It sounds simple enough, yet starting is often the hardest part. Taking the first step represents change, which can depend on the goal, be frightening. That cross-country move or digging deep and spending more time at work can alter some elements of your current life, which is why so many people fail before they begin. However, in order to achieve the success, you need to begin somewhere.

In Conclusion

You need something to aim for in your life. As you move from school to the professional world you have fewer established dates to work ward. You don’t have weeks off for the holidays and you don’t have a summer vacation. There aren’t school dances or football games to on Friday night. All of these little events you looked forward to being, more or less, gone. Which leaves you with nothing but doing the exact same thing day in and day out.

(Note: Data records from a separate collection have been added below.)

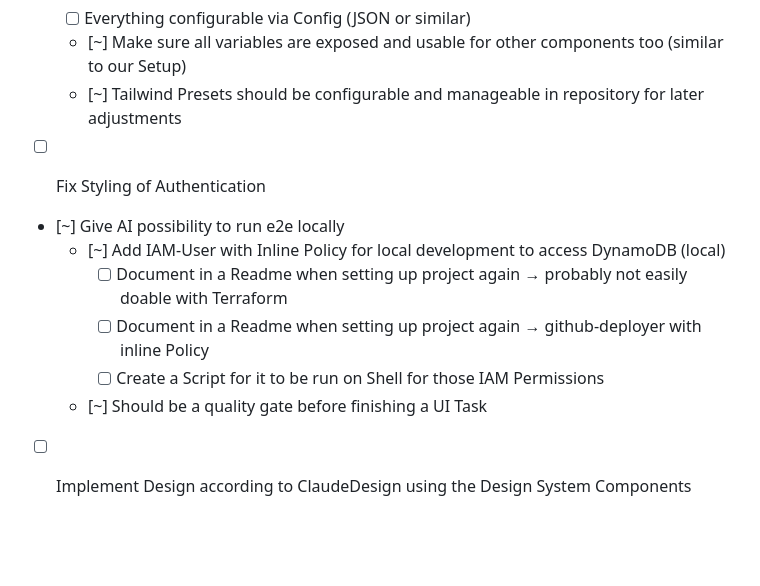
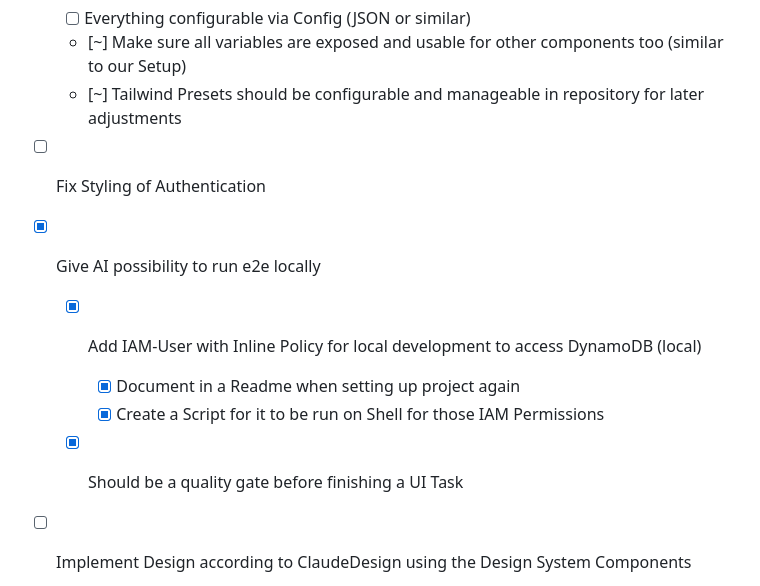
Before and after one commit to dwitschard/breadly, a Markdown page: docs/Notes.md, the part around the change. Drawn GitHub-style; blank space fills up the shorter version.

```diff
--- a/docs/Notes.md
+++ b/docs/Notes.md
@@ -22,12 +22,11 @@
 
 - [ ] Fix Styling of Authentication
 
-- [~] Give AI possibility to run e2e locally
-  - [~] Add IAM-User with Inline Policy for local development to access DynamoDB (local)
-    - [ ] Document in a Readme when setting up project again → probably not easily doable with Terraform
-    - [ ] Document in a Readme when setting up project again → github-deployer with inline Policy
-    - [ ] Create a Script for it to be run on Shell for those IAM Permissions
-  - [~] Should be a quality gate before finishing a UI Task
+- [x] Give AI possibility to run e2e locally
+  - [x] Add IAM-User with Inline Policy for local development to access DynamoDB (local)
+    - [x] Document in a Readme when setting up project again
+    - [x] Create a Script for it to be run on Shell for those IAM Permissions
+  - [x] Should be a quality gate before finishing a UI Task
 
 
 - [ ] Implement Design according to ClaudeDesign using the Design System Components
```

Waking up every morning, knowing you have nothing to do but the same thing you’ve done countless times before drains your motivation and productivity. It also zaps anything to look forward to. However, by understanding the benefits of goal setting and establishing tangible, desirable goals for yourself, you not only generate something to look forward to but a reason to strive for greatness. So, whether you’re running your own business or you’re just looking to boost your own sales at work, take control of your goals and do what you can to push yourself forward.

Be Sociable, Share!

Please note: I reserve the right to delete comments that are offensive or off-topic.

Click on a tab to select how you'd like to leave your comment

Leave a Reply

Your email address will not be published. Required fields are marked *

This site uses Akismet to reduce spam. Learn how your comment data is processed.